He believes there can be no economic prosperity for Africa unless population growth is curbed. Today, 1.2 billion people live on the African continent. If demographic growth continues at the same pace, they will number 4 billion by the end of this century. What’s more, Africa suffers the most from global warming. Although it is already the poorest continent in terms of per capita income, it has a substantial resource base that makes Africa coveted. However, most African countries lack the necessary political stability. Fortunately, Benin is an exception, with a president genuinely caring about the country’s development.
Dominique Persoone believes, above all, in the tangible. Concrete results are a source of motivation. He has also recently set up a school where men and women can learn a trade.
Herman Van Rompuy spent a year in the Belgian Congo as a child. Later, it was there that he met his wife on a plane over Lake Victoria. His bond with Africa is genuine, and he didn’t hesitate for a second when Pascale asked him to become Chairman of the Advisory Council. From his visits to Africa, he retains the enthusiasm and joie de vivre of the people above all. It’s for them that he wants to remain committed.
Loubna Khalkhali finds it heartening that initiatives such as the charity evening are taking place. There are so many terrible things happening today, but there are also a lot of people who want to do something good.
The icing on the cake was a sneak preview of the fascinating report by 28VISUALS director Andreas Jansen on Belgian singer Ian Thomas‘ visit to our Foundation’s projects.
In the evening, we raised 13,445 euros, which will be invested in our projects to promote female entrepreneurship.
Thanks to donations from all our supporters and to our many sponsors: Vandemoortele, Ritchie, Van der Poorten, UCLL Hogeschool, Elsen Kaasambacht, Portal Azenha, Dormaal Farm Brewery and 28VISUALS.

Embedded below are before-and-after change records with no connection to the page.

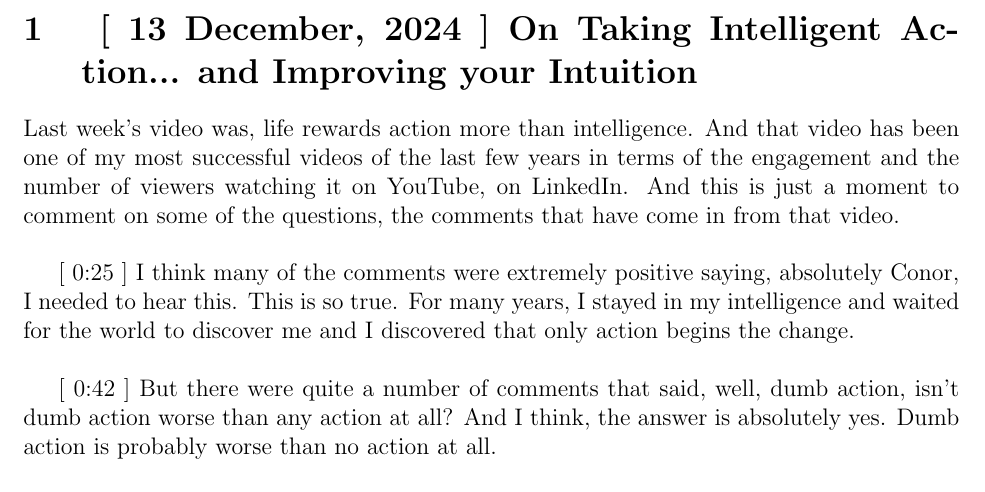
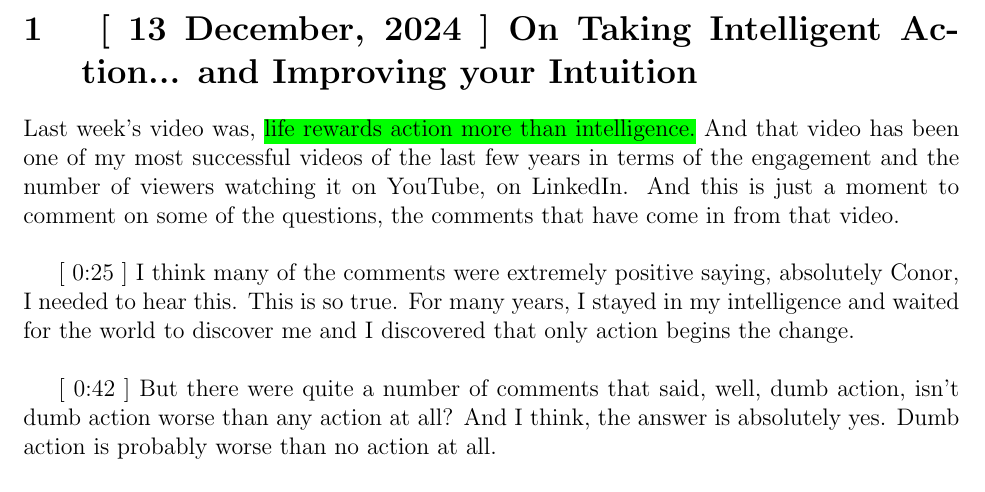
Before and after one commit to Shakil-Shahadat/Conor-Neill, a LaTeX document (Conor Neill.tex): part of page 2 of 4, cut so that both start at the same text. Compiled offline with pdfLaTeX.

Commit message:
Update Conor Neill.tex

```diff
--- a/Conor Neill.tex
+++ b/Conor Neill.tex
@@ -38,7 +38,7 @@
 \section{ [ 13 December, 2024 ] \href{https://www.youtube.com/watch?v=5dC5g7wgxOA}{On Taking Intelligent Action... and Improving your Intuition} }
 
 
-Last week's video was, life rewards action more than intelligence. And that video has been one of my most successful videos of the last few years in terms of the engagement and the number of viewers watching it on YouTube, on LinkedIn. And this is just a moment to comment on some of the questions, the comments that have come in from that video. \\
+Last week's video was, \hl{life rewards action more than intelligence.} And that video has been one of my most successful videos of the last few years in terms of the engagement and the number of viewers watching it on YouTube, on LinkedIn. And this is just a moment to comment on some of the questions, the comments that have come in from that video. \\
 
 [ 0:25 ] I think many of the comments were extremely positive saying, absolutely Conor, I needed to hear this. This is so true. For many years, I stayed in my intelligence and waited for the world to discover me and I discovered that only action begins the change. \\
 
```
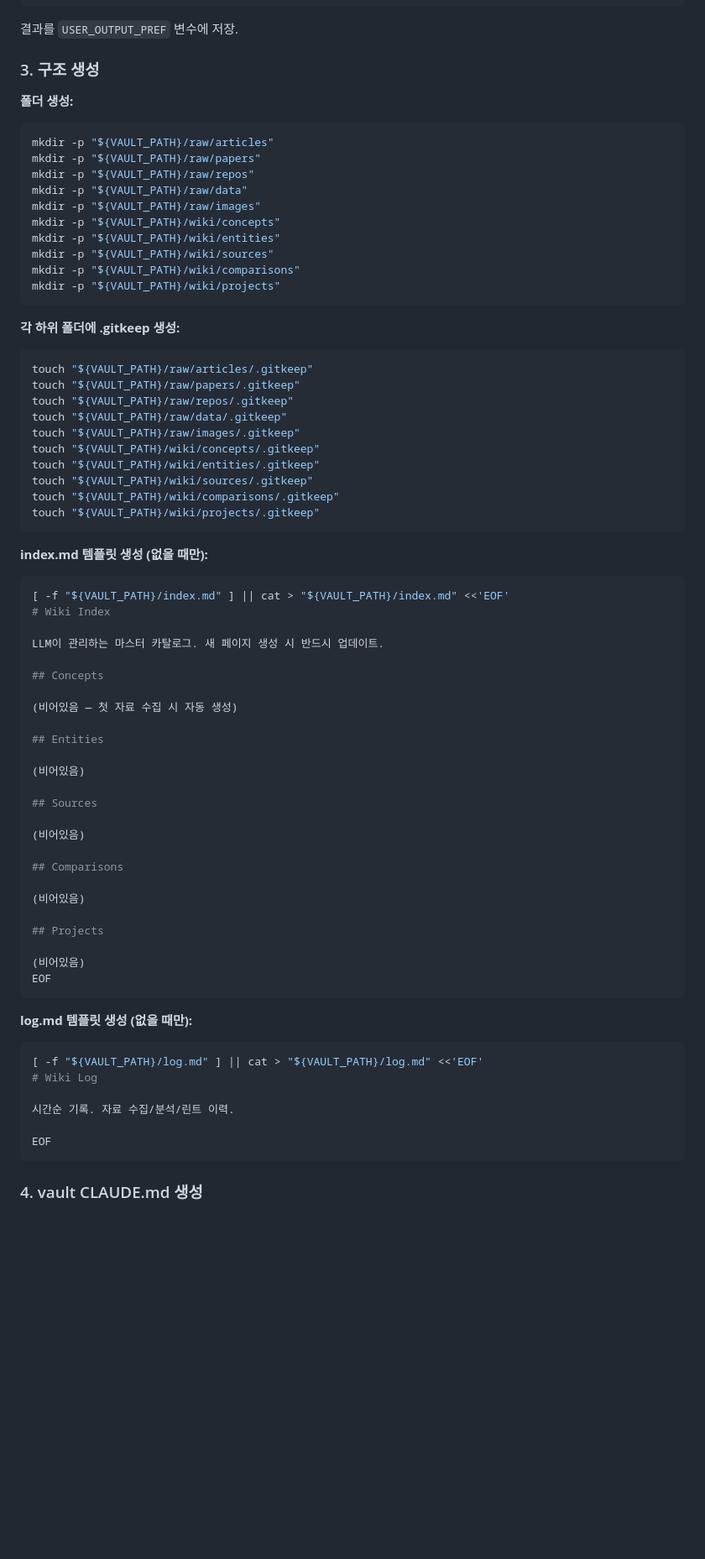
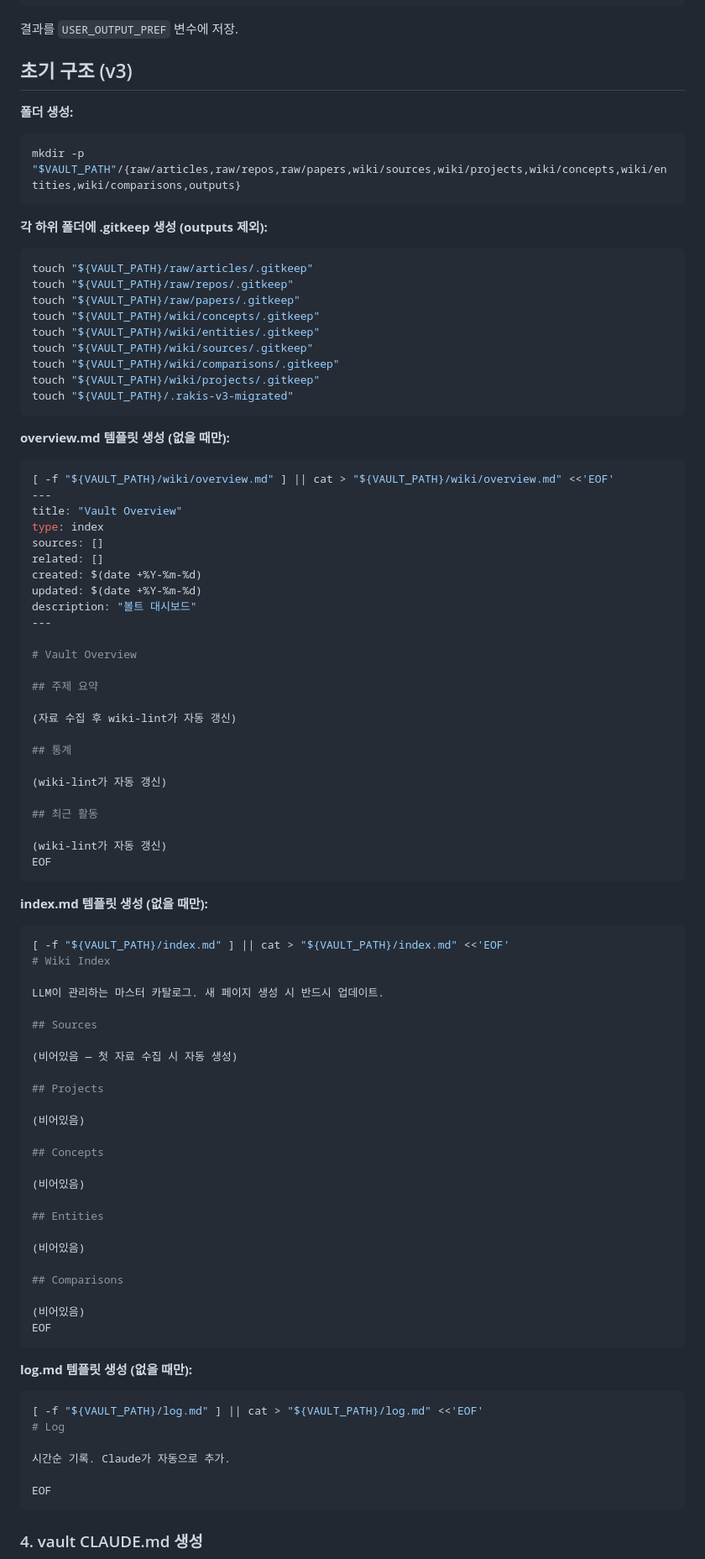
Before and after one commit to raki-1203/raki-claude-plugins, a Markdown page: skills/wiki-init/SKILL.md, the part around one of its changes. Shown at 84% size. GitHub-like rendering; blank space fills up the shorter version.

Commit message:
refactor(v3): wiki-init v3 스키마로 초기 볼트 생성

````diff
--- a/skills/wiki-init/SKILL.md
+++ b/skills/wiki-init/SKILL.md
@@ -106,36 +106,56 @@ Enter = 기본값 사용
 
 결과를 `USER_OUTPUT_PREF` 변수에 저장.
 
-### 3. 구조 생성
+## 초기 구조 (v3)
 
 **폴더 생성:**
 
 ```bash
-mkdir -p "${VAULT_PATH}/raw/articles"
-mkdir -p "${VAULT_PATH}/raw/papers"
-mkdir -p "${VAULT_PATH}/raw/repos"
-mkdir -p "${VAULT_PATH}/raw/data"
-mkdir -p "${VAULT_PATH}/raw/images"
-mkdir -p "${VAULT_PATH}/wiki/concepts"
-mkdir -p "${VAULT_PATH}/wiki/entities"
-mkdir -p "${VAULT_PATH}/wiki/sources"
-mkdir -p "${VAULT_PATH}/wiki/comparisons"
-mkdir -p "${VAULT_PATH}/wiki/projects"
+mkdir -p "$VAULT_PATH"/{raw/articles,raw/repos,raw/papers,wiki/sources,wiki/projects,wiki/concepts,wiki/entities,wiki/comparisons,outputs}
 ```
 
-**각 하위 폴더에 .gitkeep 생성:**
+**각 하위 폴더에 .gitkeep 생성 (outputs 제외):**
 
 ```bash
 touch "${VAULT_PATH}/raw/articles/.gitkeep"
+touch "${VAULT_PATH}/raw/repos/.gitkeep"
 touch "${VAULT_PATH}/raw/papers/.gitkeep"
-touch "${VAULT_PATH}/raw/repos/.gitkeep"
-touch "${VAULT_PATH}/raw/data/.gitkeep"
-touch "${VAULT_PATH}/raw/images/.gitkeep"
 touch "${VAULT_PATH}/wiki/concepts/.gitkeep"
 touch "${VAULT_PATH}/wiki/entities/.gitkeep"
 touch "${VAULT_PATH}/wiki/sources/.gitkeep"
 touch "${VAULT_PATH}/wiki/comparisons/.gitkeep"
 touch "${VAULT_PATH}/wiki/projects/.gitkeep"
+touch "${VAULT_PATH}/.rakis-v3-migrated"
+```
+
+**overview.md 템플릿 생성 (없을 때만):**
+
+```bash
+[ -f "${VAULT_PATH}/wiki/overview.md" ] || cat > "${VAULT_PATH}/wiki/overview.md" <<'EOF'
+---
+title: "Vault Overview"
+type: index
+sources: []
+related: []
+created: $(date +%Y-%m-%d)
+updated: $(date +%Y-%m-%d)
+description: "볼트 대시보드"
+---
+
+# Vault Overview
+
+## 주제 요약
+
+(자료 수집 후 wiki-lint가 자동 갱신)
+
+## 통계
+
+(wiki-lint가 자동 갱신)
+
+## 최근 활동
+
+(wiki-lint가 자동 갱신)
+EOF
 ```
 
 **index.md 템플릿 생성 (없을 때만):**
@@ -146,23 +166,23 @@ touch "${VAULT_PATH}/wiki/projects/.gitkeep"
 
 LLM이 관리하는 마스터 카탈로그. 새 페이지 생성 시 반드시 업데이트.
 
+## Sources
+
+(비어있음 — 첫 자료 수집 시 자동 생성)
+
+## Projects
+
+(비어있음)
+
 ## Concepts
 
-(비어있음 — 첫 자료 수집 시 자동 생성)
+(비어있음)
 
 ## Entities
 
 (비어있음)
 
-## Sources
-
-(비어있음)
-
 ## Comparisons
-
-(비어있음)
-
-## Projects
 
 (비어있음)
 EOF
@@ -172,9 +192,9 @@ EOF
 
 ```bash
 [ -f "${VAULT_PATH}/log.md" ] || cat > "${VAULT_PATH}/log.md" <<'EOF'
-# Wiki Log
+# Log
 
-시간순 기록. 자료 수집/분석/린트 이력.
+시간순 기록. Claude가 자동으로 추가.
 
 EOF
 ```
````
Also changed, not shown: other parts of skills/wiki-init/SKILL.md (+18 -13 lines).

Thanks also to Bernadette Abts, Kathleen Cools, Peter Janssen and Neal Van Loock for organizing the evening.